There is growing concern in communities surrounding airports regarding the contribution of various emission sources (such as aircraft and ground support equipment) to nearby ambient concentrations. Within this study, we conducted extensive monitoring in neighborhoods surrounding T.F. Green Airport in Warwick, RI, to determine the marginal contribution of the airport to concentrations of various pollutants and to determine the subset of pollutants where airport emissions contributed appreciably to measured concentrations.
Monitoring was conducted in three intensive one-week campaigns, across three seasons in 2007 and 2008. Numerous pollutants were measured at three stationary sites surrounding the airport in different wind directions, including continuous measurements of ultrafine particle counts, black carbon, fine particulate matter (PM2.5), and nitric oxide, along with integrated samples of PM2.5, PAHs, nitro-PAHs, VOCs, and carbonyls. The integrated samples had averaging times ranging from 6-hour to 24-hour, capturing diurnal variability in concentrations when feasible. Passive samplers for nitrogen dioxide were deployed at numerous sites near the fenceline and at varying distances from the airport and major roadways. Mobile continuous monitoring of ultrafine particle counts, particle-bound PAHs, and PM2.5 was conducted to determine spatial patterns of these pollutants across multiple neighborhoods, using GPS instruments to record location as well as significant source events. In addition, real-time wind speed and direction data were collected with multiple sonic anemometers, and noise monitoring was conducted to provide a real-time determination of flight activity. The timing of flight take-offs and landings was also gathered within a database that included aircraft type.

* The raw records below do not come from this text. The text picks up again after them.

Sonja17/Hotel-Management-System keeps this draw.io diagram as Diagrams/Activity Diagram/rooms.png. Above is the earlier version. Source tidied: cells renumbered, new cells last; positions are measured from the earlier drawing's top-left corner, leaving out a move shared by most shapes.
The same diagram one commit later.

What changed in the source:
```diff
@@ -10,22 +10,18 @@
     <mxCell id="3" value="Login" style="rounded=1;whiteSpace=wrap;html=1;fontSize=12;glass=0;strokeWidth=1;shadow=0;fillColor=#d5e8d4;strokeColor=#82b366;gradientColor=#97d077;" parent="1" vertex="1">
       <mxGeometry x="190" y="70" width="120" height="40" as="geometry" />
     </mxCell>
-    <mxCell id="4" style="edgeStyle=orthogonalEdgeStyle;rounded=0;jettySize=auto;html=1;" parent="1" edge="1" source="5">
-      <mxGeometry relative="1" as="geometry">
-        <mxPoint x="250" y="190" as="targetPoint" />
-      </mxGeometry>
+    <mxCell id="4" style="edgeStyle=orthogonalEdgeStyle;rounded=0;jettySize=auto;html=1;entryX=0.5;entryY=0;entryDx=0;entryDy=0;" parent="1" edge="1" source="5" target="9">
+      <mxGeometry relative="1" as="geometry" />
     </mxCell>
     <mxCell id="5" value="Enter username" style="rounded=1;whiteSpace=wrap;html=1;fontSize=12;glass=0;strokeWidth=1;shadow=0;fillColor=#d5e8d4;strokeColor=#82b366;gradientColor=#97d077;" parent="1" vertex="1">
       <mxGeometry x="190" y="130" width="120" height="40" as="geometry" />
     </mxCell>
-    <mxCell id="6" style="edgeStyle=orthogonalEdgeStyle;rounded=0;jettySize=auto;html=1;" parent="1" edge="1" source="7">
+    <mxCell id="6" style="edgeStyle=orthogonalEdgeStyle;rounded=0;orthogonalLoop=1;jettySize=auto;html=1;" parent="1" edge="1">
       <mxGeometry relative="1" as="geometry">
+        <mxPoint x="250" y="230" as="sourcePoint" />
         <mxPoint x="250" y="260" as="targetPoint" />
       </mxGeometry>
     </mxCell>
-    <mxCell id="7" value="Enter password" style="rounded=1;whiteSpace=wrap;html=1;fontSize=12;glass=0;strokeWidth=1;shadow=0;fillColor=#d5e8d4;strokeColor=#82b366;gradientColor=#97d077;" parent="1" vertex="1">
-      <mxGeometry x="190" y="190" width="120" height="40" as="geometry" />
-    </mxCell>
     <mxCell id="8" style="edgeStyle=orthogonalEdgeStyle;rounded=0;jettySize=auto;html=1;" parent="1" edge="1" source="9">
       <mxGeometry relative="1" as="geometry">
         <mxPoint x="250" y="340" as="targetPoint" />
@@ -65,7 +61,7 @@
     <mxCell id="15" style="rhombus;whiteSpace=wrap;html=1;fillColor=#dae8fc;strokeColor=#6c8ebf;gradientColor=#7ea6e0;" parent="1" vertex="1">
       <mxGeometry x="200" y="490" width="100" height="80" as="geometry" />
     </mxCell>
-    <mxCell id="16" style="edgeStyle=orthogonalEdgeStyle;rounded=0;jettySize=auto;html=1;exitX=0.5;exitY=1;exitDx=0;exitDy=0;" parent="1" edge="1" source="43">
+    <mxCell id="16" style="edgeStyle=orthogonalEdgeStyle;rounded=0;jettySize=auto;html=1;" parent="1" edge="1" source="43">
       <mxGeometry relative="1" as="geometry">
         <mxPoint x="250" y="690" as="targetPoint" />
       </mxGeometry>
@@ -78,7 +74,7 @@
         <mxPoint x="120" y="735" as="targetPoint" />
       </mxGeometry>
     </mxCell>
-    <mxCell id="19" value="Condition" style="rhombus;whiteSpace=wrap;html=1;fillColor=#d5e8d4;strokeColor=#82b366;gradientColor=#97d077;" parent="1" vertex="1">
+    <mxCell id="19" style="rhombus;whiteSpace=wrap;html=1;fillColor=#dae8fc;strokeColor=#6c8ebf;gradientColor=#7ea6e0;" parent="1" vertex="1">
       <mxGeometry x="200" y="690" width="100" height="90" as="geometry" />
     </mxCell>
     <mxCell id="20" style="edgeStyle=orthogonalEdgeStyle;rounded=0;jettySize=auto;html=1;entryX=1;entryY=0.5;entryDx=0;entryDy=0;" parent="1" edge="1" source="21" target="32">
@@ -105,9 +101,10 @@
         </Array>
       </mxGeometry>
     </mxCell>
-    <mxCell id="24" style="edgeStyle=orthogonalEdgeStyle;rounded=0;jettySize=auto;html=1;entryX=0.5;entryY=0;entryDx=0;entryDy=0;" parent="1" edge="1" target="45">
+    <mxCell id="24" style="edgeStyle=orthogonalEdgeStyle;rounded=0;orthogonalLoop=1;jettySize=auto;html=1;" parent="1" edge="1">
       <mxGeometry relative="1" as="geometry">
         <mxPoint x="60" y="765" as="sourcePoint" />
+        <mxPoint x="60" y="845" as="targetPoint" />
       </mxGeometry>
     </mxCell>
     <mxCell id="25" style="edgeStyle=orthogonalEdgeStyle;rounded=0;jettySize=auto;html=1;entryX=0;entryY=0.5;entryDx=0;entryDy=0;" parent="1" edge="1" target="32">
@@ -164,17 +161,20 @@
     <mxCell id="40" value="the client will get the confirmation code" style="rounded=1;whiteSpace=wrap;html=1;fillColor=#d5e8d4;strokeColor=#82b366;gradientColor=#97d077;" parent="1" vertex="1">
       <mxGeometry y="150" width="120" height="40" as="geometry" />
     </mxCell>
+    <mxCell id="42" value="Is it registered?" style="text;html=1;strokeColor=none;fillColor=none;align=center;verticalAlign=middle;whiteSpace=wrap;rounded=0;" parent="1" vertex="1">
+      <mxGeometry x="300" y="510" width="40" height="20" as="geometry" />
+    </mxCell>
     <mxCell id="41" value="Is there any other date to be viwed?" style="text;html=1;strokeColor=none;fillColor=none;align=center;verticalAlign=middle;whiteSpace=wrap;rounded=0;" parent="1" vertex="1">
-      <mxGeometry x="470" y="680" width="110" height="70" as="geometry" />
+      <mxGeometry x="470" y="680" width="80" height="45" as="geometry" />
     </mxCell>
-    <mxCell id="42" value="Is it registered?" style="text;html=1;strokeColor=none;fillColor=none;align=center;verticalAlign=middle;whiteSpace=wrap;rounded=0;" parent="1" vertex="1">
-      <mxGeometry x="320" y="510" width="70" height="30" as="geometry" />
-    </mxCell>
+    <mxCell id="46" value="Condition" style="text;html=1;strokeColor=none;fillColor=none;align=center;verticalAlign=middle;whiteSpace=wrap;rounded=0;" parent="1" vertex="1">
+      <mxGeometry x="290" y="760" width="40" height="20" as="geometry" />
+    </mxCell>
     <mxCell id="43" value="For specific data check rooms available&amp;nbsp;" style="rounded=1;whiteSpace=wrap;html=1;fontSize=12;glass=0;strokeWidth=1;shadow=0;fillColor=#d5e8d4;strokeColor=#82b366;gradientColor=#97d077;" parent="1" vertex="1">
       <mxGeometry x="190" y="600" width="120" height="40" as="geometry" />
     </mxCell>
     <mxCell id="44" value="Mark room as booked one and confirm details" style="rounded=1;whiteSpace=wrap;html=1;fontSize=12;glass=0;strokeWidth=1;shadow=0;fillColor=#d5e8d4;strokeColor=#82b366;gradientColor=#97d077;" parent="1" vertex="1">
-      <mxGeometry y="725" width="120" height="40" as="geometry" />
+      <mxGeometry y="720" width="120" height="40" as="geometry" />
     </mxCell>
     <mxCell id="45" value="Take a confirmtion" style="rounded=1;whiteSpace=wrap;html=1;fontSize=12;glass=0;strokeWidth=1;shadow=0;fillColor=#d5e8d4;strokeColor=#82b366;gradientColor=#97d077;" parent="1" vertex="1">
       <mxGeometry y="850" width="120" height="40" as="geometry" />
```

Analyses suggest spatial heterogeneity in nitrogen dioxide across the sampling domain, with higher levels in areas near the terminal building and downwind from major roads. Evaluation of continuous measurements at the stationary sites indicates higher concentrations of particle-bound PAHs, ultrafine particle counts, and black carbon during periods when the sites were downwind from the airport grounds. VOC and carbonyl data demonstrated a high detection rate and significant correlations among BTEX compounds. Formal regression analyses on continuous monitoring data utilizing flight activity as well as meteorological data suggest significant influences of wind speed and direction and provide for quantification of the marginal contribution of airport sources relative to other nearby sources.
We conclude that intensive multi-pollutant monitoring campaigns surrounding airports or other defined sources can be an informative way to determine the marginal contribution of these sources to ambient concentrations, especially for pollutants and geographic domains that are not easily captured with atmospheric dispersion models.